The protesters said the deal conceded too much land to Chechnya, and thousands of them gathered in the region’s administrative capital, Magas, to demand it be rejected. At one point, security forces fired into the air to try to disperse the protests.

From Oct. 4, phone users across Ingushetia complained about a lack of mobile internet services, according to lawyer Khusen Daurbekov. He said he was representing some of the complainants pro bono because he wanted to force the authorities to say why they restricted the mobile network.

Daurbekov filed a complaint to the local office of Roskomnadzor against two mobile operators, Megafon and Vimpelcom. The reply, from the head of the office, Aslan Koloyev, exonerated the operators and said the switch-off was requested by law enforcement.
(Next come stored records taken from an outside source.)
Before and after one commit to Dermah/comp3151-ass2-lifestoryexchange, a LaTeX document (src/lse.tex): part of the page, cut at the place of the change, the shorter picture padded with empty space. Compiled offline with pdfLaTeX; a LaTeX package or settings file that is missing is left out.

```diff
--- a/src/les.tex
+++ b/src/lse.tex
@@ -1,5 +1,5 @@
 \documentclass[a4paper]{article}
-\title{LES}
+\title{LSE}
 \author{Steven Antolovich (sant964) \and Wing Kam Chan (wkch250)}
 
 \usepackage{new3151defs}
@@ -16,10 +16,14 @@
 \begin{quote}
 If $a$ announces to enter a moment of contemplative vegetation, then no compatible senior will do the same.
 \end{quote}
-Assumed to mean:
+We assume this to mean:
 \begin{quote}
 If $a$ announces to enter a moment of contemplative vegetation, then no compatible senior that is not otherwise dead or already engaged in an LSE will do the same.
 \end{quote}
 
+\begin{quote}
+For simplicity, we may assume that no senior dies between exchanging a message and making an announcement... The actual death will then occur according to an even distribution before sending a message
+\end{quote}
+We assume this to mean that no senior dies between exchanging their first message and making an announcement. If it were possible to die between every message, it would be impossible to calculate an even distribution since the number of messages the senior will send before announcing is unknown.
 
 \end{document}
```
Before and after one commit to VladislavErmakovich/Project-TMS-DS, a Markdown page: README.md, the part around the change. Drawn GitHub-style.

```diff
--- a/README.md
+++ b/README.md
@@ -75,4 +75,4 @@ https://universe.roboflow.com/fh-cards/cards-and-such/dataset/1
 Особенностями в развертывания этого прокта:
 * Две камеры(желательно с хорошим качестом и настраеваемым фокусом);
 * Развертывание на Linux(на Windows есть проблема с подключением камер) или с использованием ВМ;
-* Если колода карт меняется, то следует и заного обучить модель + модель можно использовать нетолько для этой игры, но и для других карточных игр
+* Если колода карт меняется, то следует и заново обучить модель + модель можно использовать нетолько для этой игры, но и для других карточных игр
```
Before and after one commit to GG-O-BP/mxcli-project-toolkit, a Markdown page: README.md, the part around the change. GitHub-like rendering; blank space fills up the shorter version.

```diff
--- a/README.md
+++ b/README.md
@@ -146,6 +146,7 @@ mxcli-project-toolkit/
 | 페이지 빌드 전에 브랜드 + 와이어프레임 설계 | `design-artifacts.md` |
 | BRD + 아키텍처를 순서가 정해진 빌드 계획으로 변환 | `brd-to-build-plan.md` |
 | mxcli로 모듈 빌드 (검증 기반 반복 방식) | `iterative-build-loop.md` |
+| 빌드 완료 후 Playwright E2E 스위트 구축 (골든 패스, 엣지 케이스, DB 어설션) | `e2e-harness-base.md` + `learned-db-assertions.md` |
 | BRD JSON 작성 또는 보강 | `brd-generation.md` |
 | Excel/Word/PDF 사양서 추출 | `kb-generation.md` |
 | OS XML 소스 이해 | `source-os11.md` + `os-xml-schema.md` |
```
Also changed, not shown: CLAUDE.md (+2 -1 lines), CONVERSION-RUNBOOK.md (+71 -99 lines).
GLOBAL BATTLEGROUND

Koloyev declined to comment and referred questions instead to the Roskomnadzor press office. Roskomnadzor representative Vadim Ampelonsky said only that the watchdog had found no violations by the mobile operators in Ingushetia. Vimpelcom and Megafon declined to comment.

While 3G and 4G services were switched off in Ingushetia, 2G services were still available. That meant people could still make voice calls from their mobile phones. In theory they could also have mobile access to the Internet.

In practice however, that access is very limited because speeds over a 2G network are low, and become even slower if a large number of people are gathered in one place, for example at a protest, overloading the network.

Control over social media has become a battleground in the past few years between governments around the world trying to keep a lid on dissent and citizens seeking to express grievances against their rulers.

During mass protests in Egypt in 2011 against the rule of then-President Hosni Mubarak, authorities told mobile operator Vodafone to switch off its network in Egypt, the company said.

When anti-government protests broke out in Iran in December 2017, authorities in Tehran imposed restrictions on messaging service Telegram and social media platform Instagram, which had both been used to mobilize protesters.

Under Russian law, telecommunications services can be switched off on the decision of the Federal Security Service, the Interior Ministry or other law enforcement agencies.
Russia stifled mobile network during protests: document | Reuters
 

Similar Discussions